* Prompt
Where a line below holds the string "skip", copy that line.

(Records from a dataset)
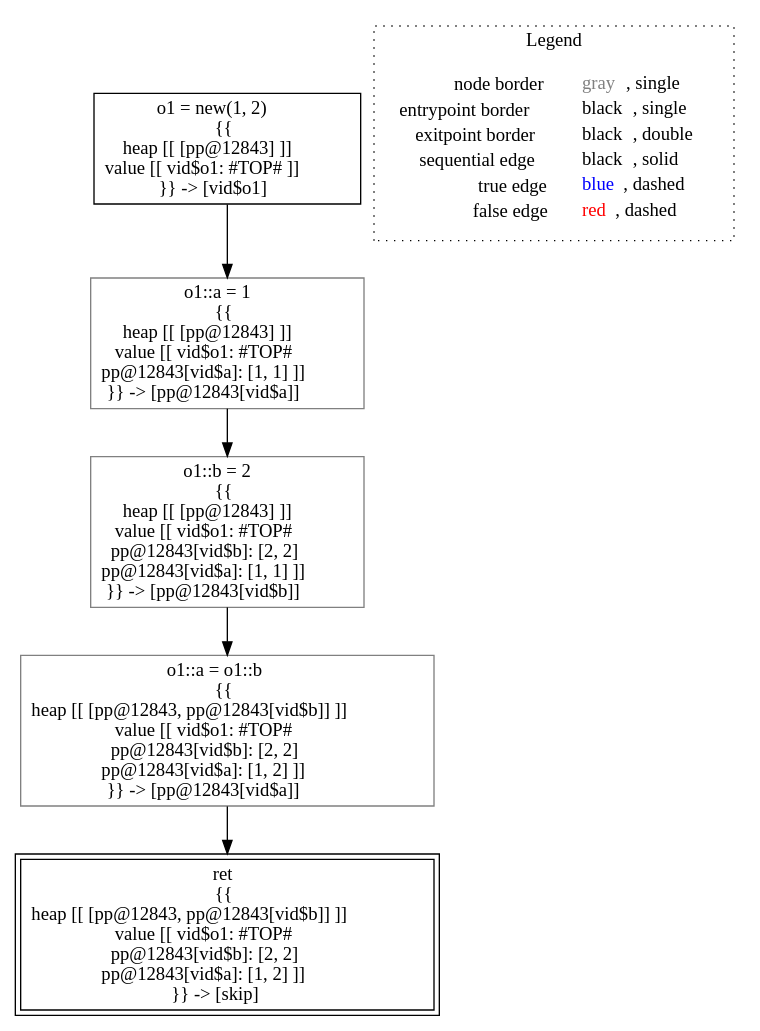
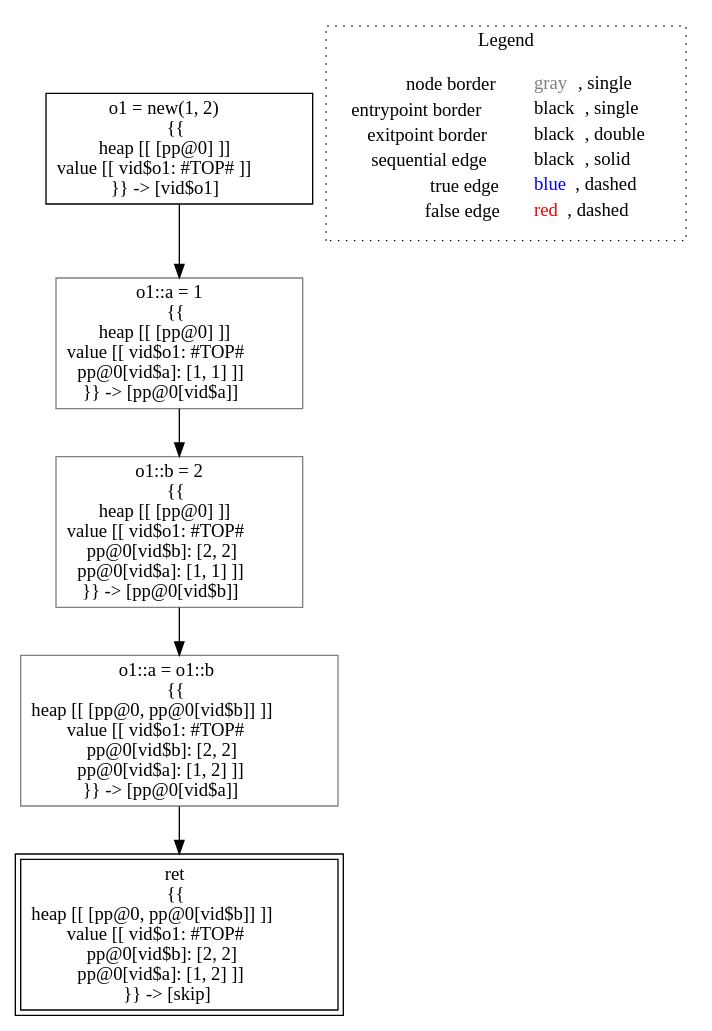
The diagram in lisa/imp-testcases/heap/point-based-heap/field-sensitive/analysis___untyped_A.f1().dot (lisa-analyzer/lisa), drawn with Graphviz before and after one commit. The commit also changed 14 other files, not shown here.

```diff
--- a/lisa/imp-testcases/heap/point-based-heap/field-sensitive/analysis___untyped_A.f1().dot
+++ b/lisa/imp-testcases/heap/point-based-heap/field-sensitive/analysis___untyped_A.f1().dot
@@ -1,18 +1,18 @@
 digraph {
-	"node0" [shape="rect",color="black",label=<o1 = new(1, 2)<BR/>{{<BR/>heap [[ [pp@12843] ]]<BR/>value [[ vid$o1: #TOP# ]]<BR/>}} -&gt; [vid$o1]>];
-	"node1" [shape="rect",color="gray",label=<o1::a = o1::b<BR/>{{<BR/>heap [[ [pp@12843, pp@12843[vid$b]] ]]<BR/>value [[ vid$o1: #TOP#<BR/>pp@12843[vid$b]: [2, 2]<BR/>pp@12843[vid$a]: [1, 2] ]]<BR/>}} -&gt; [pp@12843[vid$a]]>];
-	"node2" [shape="rect",color="gray",label=<o1::a = 1<BR/>{{<BR/>heap [[ [pp@12843] ]]<BR/>value [[ vid$o1: #TOP#<BR/>pp@12843[vid$a]: [1, 1] ]]<BR/>}} -&gt; [pp@12843[vid$a]]>];
-	"node3" [shape="rect",color="gray",label=<o1::b = 2<BR/>{{<BR/>heap [[ [pp@12843] ]]<BR/>value [[ vid$o1: #TOP#<BR/>pp@12843[vid$b]: [2, 2]<BR/>pp@12843[vid$a]: [1, 1] ]]<BR/>}} -&gt; [pp@12843[vid$b]]>];
-	"node4" [shape="rect",color="black",peripheries="2",label=<ret<BR/>{{<BR/>heap [[ [pp@12843, pp@12843[vid$b]] ]]<BR/>value [[ vid$o1: #TOP#<BR/>pp@12843[vid$b]: [2, 2]<BR/>pp@12843[vid$a]: [1, 2] ]]<BR/>}} -&gt; [skip]>];
+	"node0" [shape="rect",color="black",label=<o1 = new(1, 2)<BR/>{{<BR/>heap [[ [pp@0] ]]<BR/>value [[ vid$o1: #TOP# ]]<BR/>}} -&gt; [vid$o1]>];
+	"node1" [shape="rect",color="gray",label=<o1::a = o1::b<BR/>{{<BR/>heap [[ [pp@0, pp@0[vid$b]] ]]<BR/>value [[ vid$o1: #TOP#<BR/>pp@0[vid$b]: [2, 2]<BR/>pp@0[vid$a]: [1, 2] ]]<BR/>}} -&gt; [pp@0[vid$a]]>];
+	"node2" [shape="rect",color="gray",label=<o1::a = 1<BR/>{{<BR/>heap [[ [pp@0] ]]<BR/>value [[ vid$o1: #TOP#<BR/>pp@0[vid$a]: [1, 1] ]]<BR/>}} -&gt; [pp@0[vid$a]]>];
+	"node3" [shape="rect",color="gray",label=<o1::b = 2<BR/>{{<BR/>heap [[ [pp@0] ]]<BR/>value [[ vid$o1: #TOP#<BR/>pp@0[vid$b]: [2, 2]<BR/>pp@0[vid$a]: [1, 1] ]]<BR/>}} -&gt; [pp@0[vid$b]]>];
+	"node4" [shape="rect",color="black",peripheries="2",label=<ret<BR/>{{<BR/>heap [[ [pp@0, pp@0[vid$b]] ]]<BR/>value [[ vid$o1: #TOP#<BR/>pp@0[vid$b]: [2, 2]<BR/>pp@0[vid$a]: [1, 2] ]]<BR/>}} -&gt; [skip]>];
 	"node1" -> "node4" [color="black"];
 	"node2" -> "node3" [color="black"];
 	"node3" -> "node1" [color="black"];
 	"node0" -> "node2" [color="black"];
 subgraph cluster_legend {
 	label="Legend";
 	style=dotted;
 	node [shape=plaintext];
 	"legend" [label=<<table border="0" cellpadding="2" cellspacing="0" cellborder="0"><tr><td align="right">node border&nbsp;</td><td align="left"><font color="gray">gray</font>, single</td></tr><tr><td align="right">entrypoint border&nbsp;</td><td align="left"><font color="black">black</font>, single</td></tr><tr><td align="right">exitpoint border&nbsp;</td><td align="left"><font color="black">black</font>, double</td></tr><tr><td align="right">sequential edge&nbsp;</td><td align="left"><font color="black">black</font>, solid</td></tr><tr><td align="right">true edge&nbsp;</td><td align="left"><font color="blue">blue</font>, dashed</td></tr><tr><td align="right">false edge&nbsp;</td><td align="left"><font color="red">red</font>, dashed</td></tr></table>>];
 }
 
 }
```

* Reply
-	"node4" [shape="rect",color="black",peripheries="2",label=<ret<BR/>{{<BR/>heap [[ [pp@12843, pp@12843[vid$b]] ]]<BR/>value [[ vid$o1: #TOP#<BR/>pp@12843[vid$b]: [2, 2]<BR/>pp@12843[vid$a]: [1, 2] ]]<BR/>}} -&gt; [skip]>];
+	"node4" [shape="rect",color="black",peripheries="2",label=<ret<BR/>{{<BR/>heap [[ [pp@0, pp@0[vid$b]] ]]<BR/>value [[ vid$o1: #TOP#<BR/>pp@0[vid$b]: [2, 2]<BR/>pp@0[vid$a]: [1, 2] ]]<BR/>}} -&gt; [skip]>];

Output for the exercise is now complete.